IBM on Tuesday launched the IBM Data Asset eXchange (DAX), a repository of free and open datasets for machine learning. While there are plenty of options online for finding open datasets, IBM says DAX is uniquely curated for the enterprise.
DAX will only offer high-quality datasets with clearly-defined open data licenses in standardized formats, according to IBM. Will also provide metadata and supplementary content such as tutorials, making it easier for corporations to get started with the datasets.
The repository will also provide unique access to various IBM and IBM Research datasets. For example, IBM is releasing the Finance Proposition Bank and Contracts Proposition Bank datasets. These datasets are part of an active research program aimed at improving the natural language understanding technologies underlying some IBM products like Watson Natural Language Understanding.
IBM designed the DAX repository to complement the IBM Model Asset eXchange (MAX), which helps data scientists and developers find free and open source machine learning and deep learning models.
The goal, IBM said in a blog post is "to make it straightforward to use DAX and MAX assets in conjunction with IBM AI products as well as other hybrid, multicloud AI tooling, both proprietary and open source."
In other open-source news, IBM on Tuesday launched three new open source projects — Kabanero, Appsody, and Codewind — that should make it easier for developers to build and deploy cloud-native apps for Kubernetes. The move lines up with IBM's focus on helping businesses adopt hybrid cloud strategies -- containers are increasingly a part of hybrid cloud deployments.
Appsody provides pre-configured stacks and templates for popular open source runtimes and frameworks, which developers can use to build applications for Kubernetes and Knative deployments.
Kabanero integrates popular runtimes and frameworks with a Kubernetes-native DevOps toolchain. It will incorporate Appsody stacks and templates into its overarching framework.
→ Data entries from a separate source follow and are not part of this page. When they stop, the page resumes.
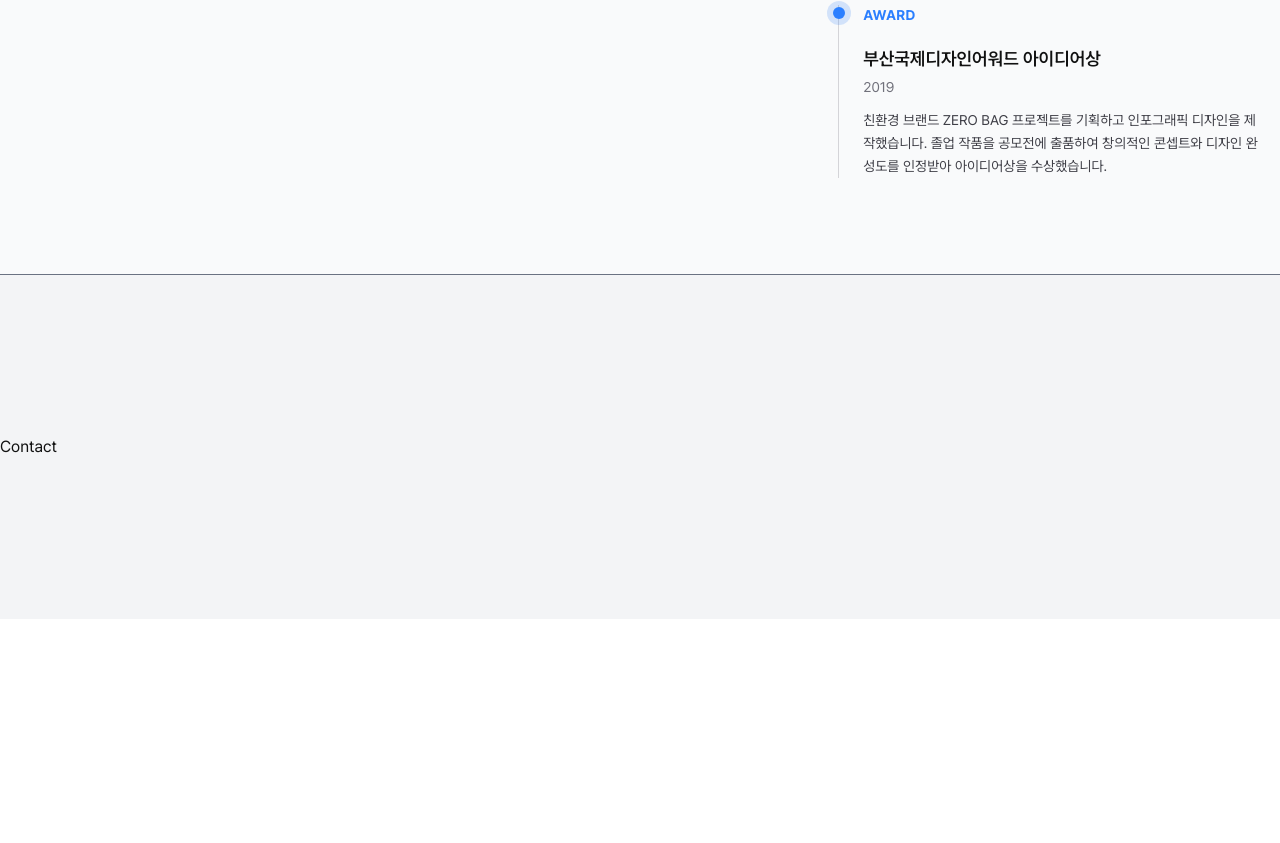
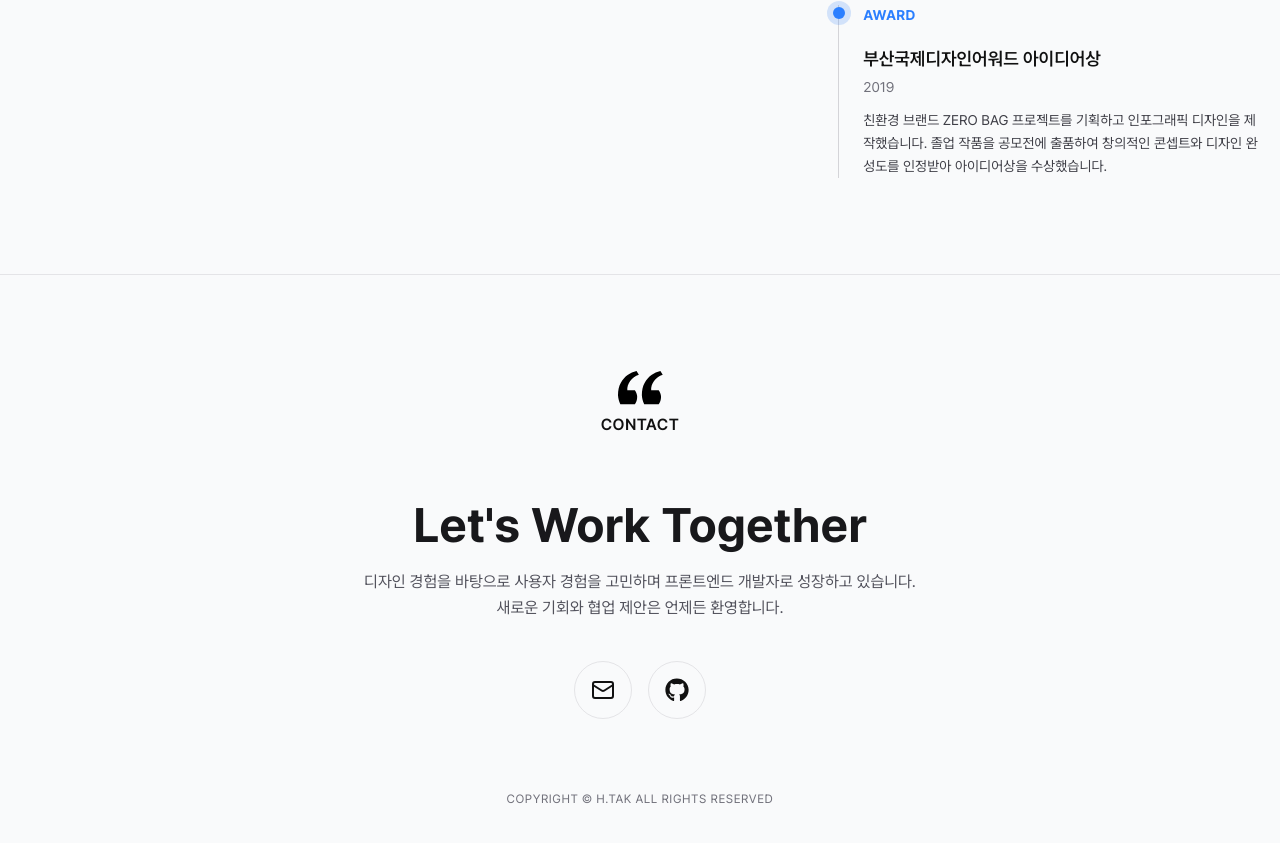
Before and after one commit to htak0601/htak-portfolio, a Next.js app: page / in a window 1280 px wide. Shown: the part 4048-4891 px from the top of the page. Before the commit the page ends 4667 px from the top, so only its background shows below. Built offline with nearby package versions, Linux system fonts and the light colour scheme.

Commit message:
feat: contact seciotn UI

```diff
--- a/src/app/setctions/contact/Contact.tsx
+++ b/src/app/setctions/contact/Contact.tsx
@@ -1,7 +1,62 @@
+import Image from "next/image"
+import { Mail } from "lucide-react"
+import { FaGithub } from "react-icons/fa"
+
 export default function Contact() {
   return (
-    <section id="contact" className="w-full border-t border-gray-500 bg-gray-100 py-40">
-      Contact
+    <section
+      id="contact"
+      className="scroll-mt-28 border-t border-zinc-200 bg-gray-50 px-5 pt-24 pb-10"
+    >
+      <div className="mx-auto max-w-7xl">
+        {/* Title */}
+        <header className="flex flex-col items-center">
+          <Image src="/icons/ic_black_quote.svg" alt="contact icon" width={45} height={45} />
+
+          <h2 className="mt-2 text-base font-semibold tracking-wide">CONTACT</h2>
+        </header>
+
+        {/* Content */}
+        <div className="mt-16 flex flex-col items-center">
+          <h3 className="text-center text-4xl font-bold text-zinc-900 md:text-5xl">
+            Let&apos;s Work Together
+          </h3>
+
+          <p className="mt-5 max-w-2xl text-center leading-relaxed text-zinc-600">
+            디자인 경험을 바탕으로 사용자 경험을 고민하며 프론트엔드 개발자로 성장하고 있습니다.
+            <br />
+            새로운 기회와 협업 제안은 언제든 환영합니다.
+          </p>
+
+          {/* Contact Links */}
+          <div className="mt-10 flex items-center gap-4">
+            <a
+              href="mailto:your-email@example.com"
+              aria-label="Email"
+              className="rounded-full border border-zinc-200 p-4 transition-all duration-300 hover:-translate-y-1 hover:bg-zinc-100"
+            >
+              <Mail size={24} />
+            </a>
+
+            <a
+              href="https://github.com/htak0601"
+              target="_blank"
+              rel="noopener noreferrer"
+              aria-label="GitHub"
+              className="rounded-full border border-zinc-200 p-4 transition-all duration-300 hover:-translate-y-1 hover:bg-zinc-100"
+            >
+              <FaGithub size={24} />
+            </a>
+          </div>
+        </div>
+
+        {/* Footer */}
+        <footer className="mt-12 pt-6">
+          <p className="text-center text-xs tracking-wider text-zinc-500 uppercase">
+            Copyright © H.TAK All Rights Reserved
+          </p>
+        </footer>
+      </div>
     </section>
   )
 }
```
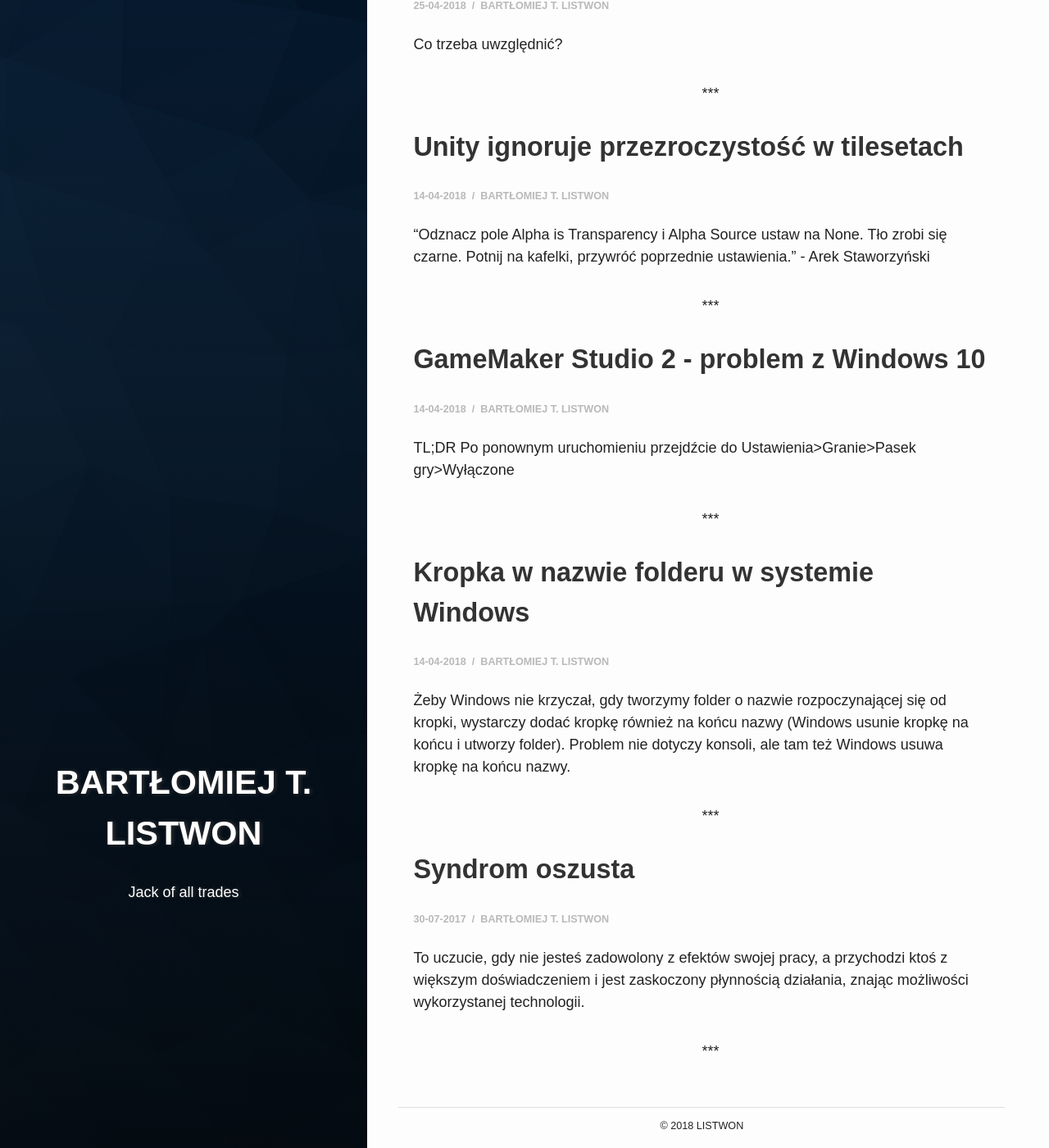
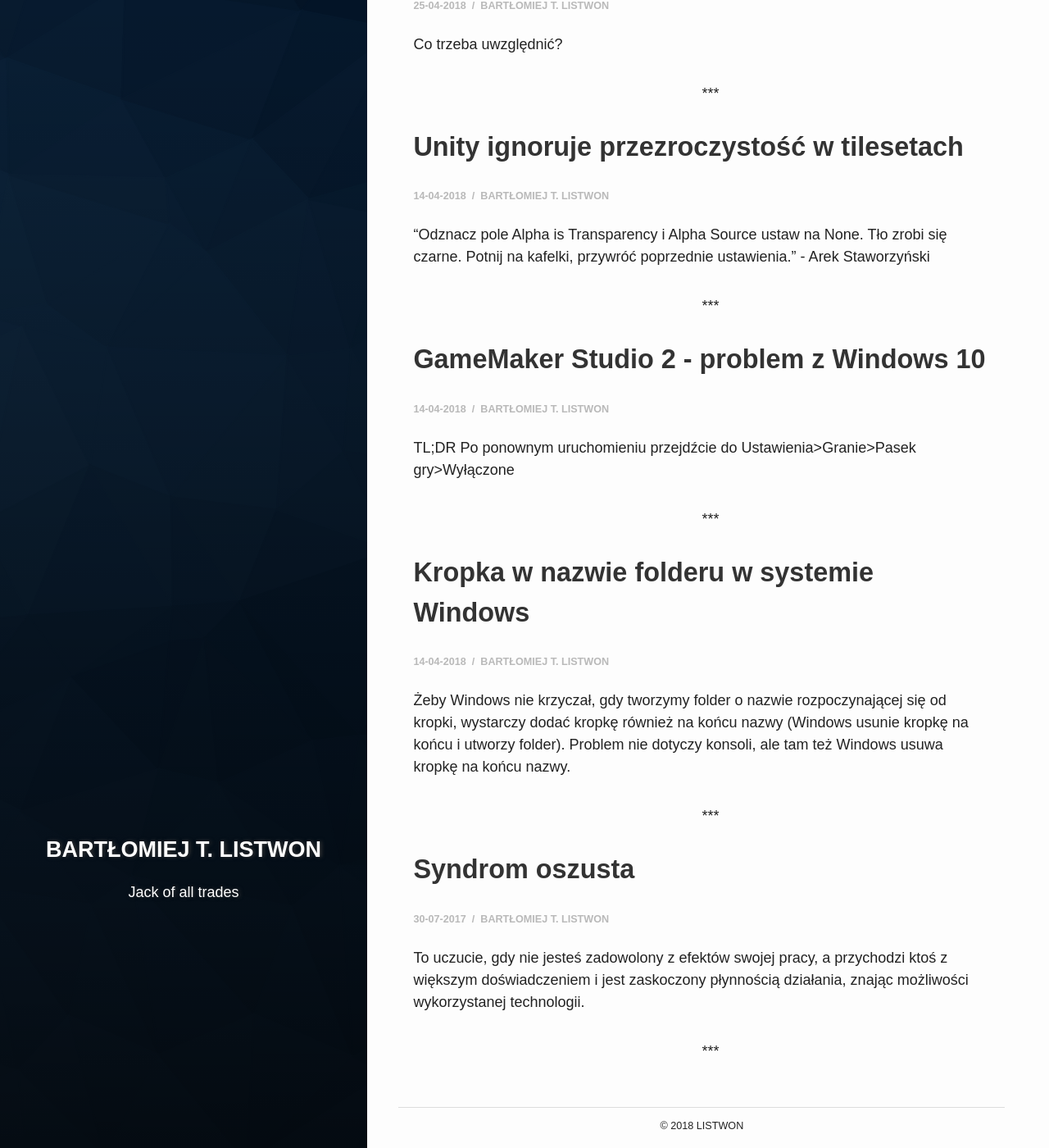
Before and after one commit to Listwon/listwon.github.io, a Jekyll site: the page built from index.html, in a window 1280 px wide and 1400 px high, scrolled down 183 px. Shown: the whole window at 82% size. Built offline with Jekyll 4.4.1, drawn with Linux system fonts in a browser that asks for light colours; some web fonts are replaced.

Commit message:
Smaller heading

```diff
--- a/assets/_sass/_base.scss
+++ b/assets/_sass/_base.scss
@@ -40,7 +40,7 @@ h5 { font-size: .8em; }
 h6 { font-size: .6em; }
 
 .heading {
-  font-size: 2.3em;
+  font-size: 1.5em;
   text-transform: uppercase;
   font-weight: bold;
   margin: .67em 0;
```
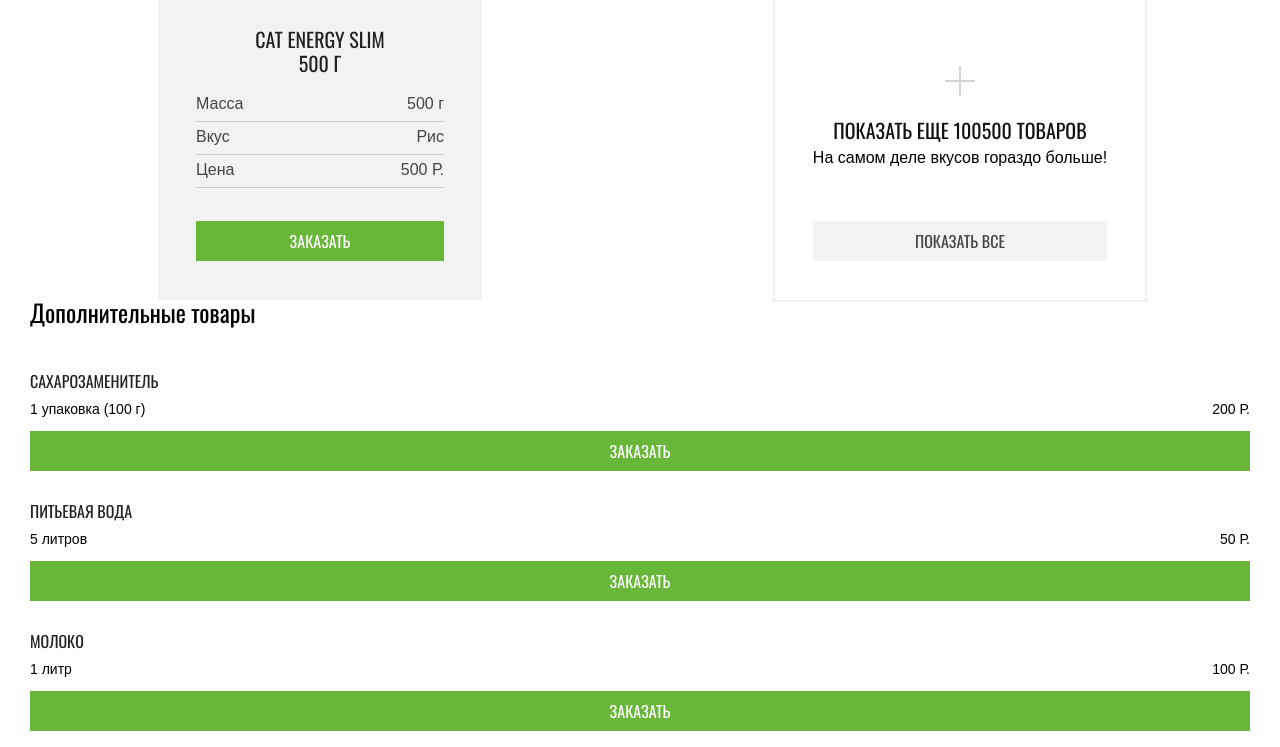
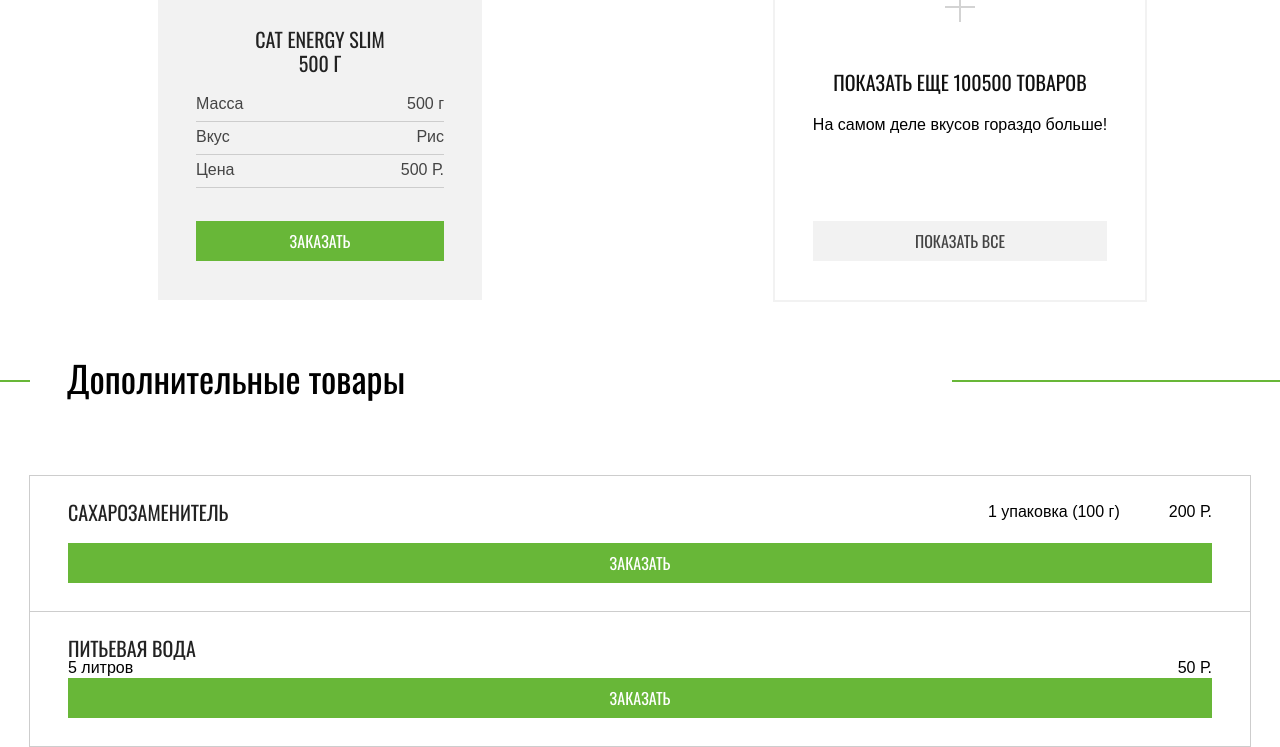
Before and after one commit to htmlacademy-adaptive/1739691-cat-energy-26, a website: page source/catalog.html in a window 1280 px wide. Shown: the part 2223-2970 px from the top of the page. Drawn offline with nearby package versions, Linux system fonts and the light colour scheme; files that its build step writes are made by us from their sources.

Commit message:
продолжение стилизации каталога для планшета

```diff
--- a/source/catalog.html
+++ b/source/catalog.html
@@ -200,7 +200,7 @@
           </li>
 
           <li class="catalog__item card card-show-more">
-            <div class="card__content-wrapper">
+            <div class="card__info-wrapper">
               <img class="card-show-more__image" src="img/show-more.svg" width="30" height="30"
                 alt="Показать больше товаров">
               <h2 class="card-show-more__title">Показать еще 100500 товаров</h2>
@@ -217,10 +217,12 @@
         <h2 class="extra-goods__title">Дополнительные товары</h2>
         <ul class="extra-goods__list">
           <li class="extra-goods__item extra-goods-item">
-            <h3 class="extra-goods-item__title">Сахарозаменитель</h3>
-            <p class="extra-goods-item__description">1 упаковка (100 г)
-              <span class="extra-goods-item__value">200 Р.</span>
-            </p>
+            <div class="extra-goods-item__content-wrapper">
+              <h3 class="extra-goods-item__title">Сахарозаменитель</h3>
+              <p class="extra-goods-item__description">1 упаковка (100 г)
+                <span class="extra-goods-item__value">200 Р.</span>
+              </p>
+            </div>
             <button class="extra-goods-item__button button" type="button">Заказать</button>
           </li>
 
--- a/source/sass/blocks/main/card-show-more.scss
+++ b/source/sass/blocks/main/card-show-more.scss
@@ -4,6 +4,8 @@
 
 .card-show-more__image{
   margin: 5px auto 0;
+  display: block;
+  text-align: center;
 }
 
 .card-show-more__title{
@@ -30,17 +32,27 @@
   .card-show-more{
     background-color: $white;
     outline: 2px solid $basic-gray;
+    padding-top: 52px;
+  }
+
+  .card-show-more__image{
+    margin: 0 auto 49px;
+
   }
 
   .card-show-more__title{
     font-size: 20px;
     line-height: 22px;
-
+    margin-bottom: 23px;
+    padding: 0;
   }
 
   .card-show-more__description{
     font-size: 16px;
     line-height: 18px;
+    margin-bottom: 87px;
+    padding-bottom: 0;
+
 
   }
 }
--- a/source/sass/blocks/main/catalog.scss
+++ b/source/sass/blocks/main/catalog.scss
@@ -22,6 +22,7 @@
     display: grid;
     grid-template-columns: 1fr 1fr;
     gap: 141px 60px;
+    padding-bottom: 60px;
   }
 
   .catalog__title{
--- a/source/sass/blocks/main/extra-goods-item.scss
+++ b/source/sass/blocks/main/extra-goods-item.scss
@@ -1,9 +1,3 @@
-.extra-goods-item{
-  display: flex;
-  flex-direction: column;
-  margin: 0;
-}
-
 .extra-goods-item__title{
   margin: 0;
   padding: 13px 0;
@@ -12,6 +6,12 @@
   font-weight: 400;
   text-transform: uppercase;
   color: $special-dark-gray-2;
+}
+
+.extra-goods-item{
+  display: flex;
+  flex-direction: column;
+  margin: 0;
 }
 
 .extra-goods-item__description{
@@ -30,3 +30,46 @@
 .extra-goods-item__button{
   margin-bottom: 19px;
 }
+
+@media (min-width: $tablet-width) {
+
+  .extra-goods-item {
+    padding: 26px 38px 28px;
+
+    &:not(:last-child){
+      border-bottom: 1px solid $special-gray;
+    }
+  }
+
+  .extra-goods-item__content-wrapper{
+    display: flex;
+    justify-content: space-between;
+    margin-bottom: 21px;
+  }
+
+  .extra-goods-item__title{
+
+    padding: 0;
+    font-size: 20px;
+    line-height: 20px;
+
+  }
+
+  .extra-goods-item__description{
+    padding-bottom: 0;
+
+    font-size: 16px;
+    line-height: 20px;
+  }
+
+  .extra-goods-item__value{
+    margin-left: 49px;
+    padding-bottom: 0;
+    font-size: 16px;
+    line-height: 20px;
+  }
+
+  .extra-goods-item__button{
+    margin-bottom: 0;
+  }
+}
--- a/source/sass/blocks/main/extra-goods.scss
+++ b/source/sass/blocks/main/extra-goods.scss
@@ -1,7 +1,3 @@
-.extra-goods{
-
-}
-
 .extra-goods__title{
   margin: 0;
   padding-bottom: 36px;
@@ -15,3 +11,43 @@
   margin: 0;
   list-style-type: none;
 }
+
+@media (min-width: $tablet-width) {
+
+  .extra-goods__list{
+    outline: 1px solid $special-gray;
+  }
+
+  .extra-goods__title{
+    position: relative;
+    margin-left: 37px;
+    font-size: 36px;
+    line-height: 36px;
+    padding-bottom: 80px;
+
+    &::before{
+      position: absolute;
+      content: "";
+      display: block;
+      background-color: #68b738;
+      width: 30px;
+      height: 2px;
+      left: -67px;
+      top: 20px;
+  }
+      &::after{
+        position: absolute;
+      content: "";
+      display: block;
+      background-color: #68b738;
+      width: 328px;
+      height: 2px;
+      right: -30px;
+      top: 20px;
+    }
+  }
+
+  .extra-goods__list{
+    display: grid;
+  }
+}
--- a/source/sass/blocks/main/stats-list.scss
+++ b/source/sass/blocks/main/stats-list.scss
@@ -1,23 +1,35 @@
 .stats-list{
   display: flex;
+  gap: 32px;
 }
 
 .stats-list__item{
-  margin: 0;
+  margin: 0 0 34px;
   width: 50%;
   text-align: center;
+  outline: 1px solid $special-gray;
+  border-radius: 3px;
+  position: relative;
+
 }
 
 .stats-list__number{
   margin: 0;
   font-size: 24px;
   line-height: 24px;
-
+  padding: 15px 0 17px;
 }
 
 .stats-list__description{
   font-family: "Arial";
   font-size: 12px;
   line-height: 12px;
-  margin: 0 0 20px 0;
+  position: absolute;
+  z-index: 1;
+  left: 18px;
+  bottom: -13px;
+  color: $special-dark-gray;
+  margin: 0;
+  width: 87px;
+  background-color: $basic-gray-3;
 }
--- a/source/sass/variables.scss
+++ b/source/sass/variables.scss
@@ -4,8 +4,9 @@
 $basic-gray-2: #E5E5E5;
 $basic-gray-3: #EAEAEA;
 $basic-gray-4: #E7E7E7;
+$special-gray: #CDCDCD;
 $special-gray-2: #EBEBEB;
-$special-gray: #CDCDCD;
+$special-gray-3: #C4C4C4;
 $border-gray: #D9D9D9;
 $border-gray-2: #E6E6E6;
 $special-gray-3: #666666;
```
Also changed, not shown: source/index.html (+2 -2 lines).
Meanwhile, Codewind is a project managed by the Eclipse Foundation that provides extensions to popular integrated development environments (IDEs) like VS Code, Eclipse and Eclipse Che. IBM made the first major contribution to Codewind.